Some 51 per cent of African-Eurasian migratory raptor species have an "unfavourable" conservation status.
John O'Sullivan, of Birdlife International, a global alliance of conservation organisations, said: "We have recently heard about the sad case of the golden eagle being poisoned in Scotland, but birds of prey face additional problems trying to settle in networks of suitable habitats along their migration paths. We know little about the status of raptors in Africa, and in Asia species are poorly understood." The main threats to the birds, Mr O'Sullivan said, were habitat loss, illegal hunting, power lines, and wind farm initiatives.
October 23, 2007
by Martyn McLaughlin
in The Scotsman
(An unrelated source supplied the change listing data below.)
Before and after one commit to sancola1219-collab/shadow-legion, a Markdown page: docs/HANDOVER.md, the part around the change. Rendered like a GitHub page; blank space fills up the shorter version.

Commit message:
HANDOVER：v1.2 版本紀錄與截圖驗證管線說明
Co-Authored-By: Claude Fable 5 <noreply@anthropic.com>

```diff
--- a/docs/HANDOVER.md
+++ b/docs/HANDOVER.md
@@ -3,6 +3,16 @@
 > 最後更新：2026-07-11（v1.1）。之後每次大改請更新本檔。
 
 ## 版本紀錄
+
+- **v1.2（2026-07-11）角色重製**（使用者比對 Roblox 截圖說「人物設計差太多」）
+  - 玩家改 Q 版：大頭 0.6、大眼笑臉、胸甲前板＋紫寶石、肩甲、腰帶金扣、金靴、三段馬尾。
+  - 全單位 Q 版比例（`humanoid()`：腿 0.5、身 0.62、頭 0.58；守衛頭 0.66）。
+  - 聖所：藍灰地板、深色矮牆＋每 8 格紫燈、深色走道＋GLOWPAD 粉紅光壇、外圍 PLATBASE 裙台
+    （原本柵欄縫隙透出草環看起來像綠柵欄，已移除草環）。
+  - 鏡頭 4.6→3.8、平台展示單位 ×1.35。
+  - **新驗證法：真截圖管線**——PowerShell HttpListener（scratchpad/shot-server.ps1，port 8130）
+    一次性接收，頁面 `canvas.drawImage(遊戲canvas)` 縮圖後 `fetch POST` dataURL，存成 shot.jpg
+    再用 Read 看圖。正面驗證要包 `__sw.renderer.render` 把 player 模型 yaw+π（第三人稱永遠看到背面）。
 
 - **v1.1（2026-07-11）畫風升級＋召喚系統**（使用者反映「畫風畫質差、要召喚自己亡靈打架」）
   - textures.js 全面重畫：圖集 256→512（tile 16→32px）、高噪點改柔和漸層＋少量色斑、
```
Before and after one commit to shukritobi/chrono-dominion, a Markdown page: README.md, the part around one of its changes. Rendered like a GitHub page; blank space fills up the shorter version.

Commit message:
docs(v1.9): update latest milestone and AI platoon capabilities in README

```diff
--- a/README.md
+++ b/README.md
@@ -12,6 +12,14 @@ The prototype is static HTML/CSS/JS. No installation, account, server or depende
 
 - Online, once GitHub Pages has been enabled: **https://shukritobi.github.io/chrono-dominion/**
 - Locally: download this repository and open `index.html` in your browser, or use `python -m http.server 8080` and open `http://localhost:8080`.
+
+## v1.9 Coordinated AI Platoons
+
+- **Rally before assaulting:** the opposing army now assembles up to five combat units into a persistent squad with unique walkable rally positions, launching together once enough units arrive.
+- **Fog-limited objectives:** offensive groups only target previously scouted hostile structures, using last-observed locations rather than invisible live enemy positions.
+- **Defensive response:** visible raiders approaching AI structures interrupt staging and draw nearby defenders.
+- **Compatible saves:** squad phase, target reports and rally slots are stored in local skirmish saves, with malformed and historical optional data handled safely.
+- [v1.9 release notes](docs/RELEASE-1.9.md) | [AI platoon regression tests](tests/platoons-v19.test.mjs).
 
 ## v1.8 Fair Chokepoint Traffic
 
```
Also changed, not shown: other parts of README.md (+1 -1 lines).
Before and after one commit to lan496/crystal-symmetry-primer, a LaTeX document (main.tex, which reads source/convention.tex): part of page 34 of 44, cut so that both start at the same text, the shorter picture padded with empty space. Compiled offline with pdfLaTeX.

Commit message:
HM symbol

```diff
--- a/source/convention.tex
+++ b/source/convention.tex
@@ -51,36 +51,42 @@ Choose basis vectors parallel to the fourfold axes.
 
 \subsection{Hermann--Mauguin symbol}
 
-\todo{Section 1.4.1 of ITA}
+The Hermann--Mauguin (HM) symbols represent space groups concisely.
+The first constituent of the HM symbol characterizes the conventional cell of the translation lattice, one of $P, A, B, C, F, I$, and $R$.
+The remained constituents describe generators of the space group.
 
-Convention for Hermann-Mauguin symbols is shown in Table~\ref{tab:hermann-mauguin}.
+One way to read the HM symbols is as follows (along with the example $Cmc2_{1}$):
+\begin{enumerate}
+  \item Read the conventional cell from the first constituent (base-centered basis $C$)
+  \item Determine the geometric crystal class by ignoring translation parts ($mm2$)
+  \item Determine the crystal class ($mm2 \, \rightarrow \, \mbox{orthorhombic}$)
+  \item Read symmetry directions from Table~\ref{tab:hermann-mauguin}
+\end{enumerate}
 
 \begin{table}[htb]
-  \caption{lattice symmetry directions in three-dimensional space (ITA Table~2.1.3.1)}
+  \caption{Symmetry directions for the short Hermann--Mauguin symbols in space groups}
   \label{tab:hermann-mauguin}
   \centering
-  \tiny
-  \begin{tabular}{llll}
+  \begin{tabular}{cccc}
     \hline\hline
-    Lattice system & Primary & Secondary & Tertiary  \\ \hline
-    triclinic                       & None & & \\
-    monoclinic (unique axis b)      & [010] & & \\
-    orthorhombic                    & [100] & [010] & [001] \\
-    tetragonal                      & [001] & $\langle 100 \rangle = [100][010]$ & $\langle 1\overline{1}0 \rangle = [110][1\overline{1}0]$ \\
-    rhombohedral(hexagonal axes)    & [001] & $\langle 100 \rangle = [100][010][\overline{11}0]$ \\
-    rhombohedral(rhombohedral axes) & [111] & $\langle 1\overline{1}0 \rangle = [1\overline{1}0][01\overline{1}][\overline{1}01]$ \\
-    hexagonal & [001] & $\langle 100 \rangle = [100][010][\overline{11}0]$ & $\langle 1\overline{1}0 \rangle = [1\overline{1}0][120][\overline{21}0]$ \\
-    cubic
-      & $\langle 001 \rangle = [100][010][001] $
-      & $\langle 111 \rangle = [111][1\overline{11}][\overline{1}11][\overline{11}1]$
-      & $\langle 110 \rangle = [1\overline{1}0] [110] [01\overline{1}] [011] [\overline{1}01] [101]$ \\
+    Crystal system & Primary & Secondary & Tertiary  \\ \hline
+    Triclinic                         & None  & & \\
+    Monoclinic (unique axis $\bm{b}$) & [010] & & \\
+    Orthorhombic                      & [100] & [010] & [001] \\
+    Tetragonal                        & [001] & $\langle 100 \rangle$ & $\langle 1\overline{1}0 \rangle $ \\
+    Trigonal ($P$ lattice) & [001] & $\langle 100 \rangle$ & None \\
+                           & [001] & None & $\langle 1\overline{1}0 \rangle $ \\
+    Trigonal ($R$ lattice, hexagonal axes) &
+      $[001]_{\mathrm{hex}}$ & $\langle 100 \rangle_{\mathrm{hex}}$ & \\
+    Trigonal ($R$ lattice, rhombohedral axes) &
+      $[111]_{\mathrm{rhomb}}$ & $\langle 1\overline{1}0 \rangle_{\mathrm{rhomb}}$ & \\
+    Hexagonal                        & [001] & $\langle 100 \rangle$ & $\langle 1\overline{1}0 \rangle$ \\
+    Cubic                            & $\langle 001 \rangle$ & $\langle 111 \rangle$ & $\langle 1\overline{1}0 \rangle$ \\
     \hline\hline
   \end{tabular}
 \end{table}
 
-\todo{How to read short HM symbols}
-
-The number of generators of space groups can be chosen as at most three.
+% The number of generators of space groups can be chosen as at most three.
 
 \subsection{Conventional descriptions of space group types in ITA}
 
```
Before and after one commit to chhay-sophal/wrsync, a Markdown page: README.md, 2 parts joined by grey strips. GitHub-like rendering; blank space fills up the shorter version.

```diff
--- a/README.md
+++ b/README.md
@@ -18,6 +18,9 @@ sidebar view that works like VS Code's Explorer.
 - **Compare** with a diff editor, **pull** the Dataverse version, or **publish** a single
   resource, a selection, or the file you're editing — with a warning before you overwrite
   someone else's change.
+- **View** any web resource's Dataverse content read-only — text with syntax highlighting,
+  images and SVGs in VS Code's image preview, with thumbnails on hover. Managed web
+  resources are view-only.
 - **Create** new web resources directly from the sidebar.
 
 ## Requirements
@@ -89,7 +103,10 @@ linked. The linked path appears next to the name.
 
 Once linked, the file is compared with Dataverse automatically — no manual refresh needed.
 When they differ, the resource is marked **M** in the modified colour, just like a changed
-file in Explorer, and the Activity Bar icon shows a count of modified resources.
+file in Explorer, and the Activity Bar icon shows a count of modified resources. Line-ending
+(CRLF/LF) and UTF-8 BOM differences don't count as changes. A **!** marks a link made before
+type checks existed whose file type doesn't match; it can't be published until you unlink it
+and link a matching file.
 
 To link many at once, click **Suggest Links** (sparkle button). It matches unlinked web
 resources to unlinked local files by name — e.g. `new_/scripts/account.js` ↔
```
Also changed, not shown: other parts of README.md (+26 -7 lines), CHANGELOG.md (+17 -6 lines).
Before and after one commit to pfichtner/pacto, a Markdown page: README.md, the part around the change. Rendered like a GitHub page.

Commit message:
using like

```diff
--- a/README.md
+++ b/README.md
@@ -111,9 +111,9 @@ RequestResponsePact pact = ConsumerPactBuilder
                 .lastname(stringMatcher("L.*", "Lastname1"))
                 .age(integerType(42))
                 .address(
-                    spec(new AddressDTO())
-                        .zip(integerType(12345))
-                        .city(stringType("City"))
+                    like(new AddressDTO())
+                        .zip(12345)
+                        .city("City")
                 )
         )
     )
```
A PLAN to safeguard migrating birds of prey took its first steps yesterday with the start of talks aiming to agree an international protocol.
Though much work has been done in Europe in recent years to protect migrant raptors, the population and welfare of the birds across large swathes of Africa and Asia remain unclear.
Now, delegates from across the world have gathered in Scotland in the first move towards a global plan to tighten up legislation across nations and protect the birds' habitats. The initiative would run for five years and cost around £1.1 million.
The International Conference on... [continue via Web link]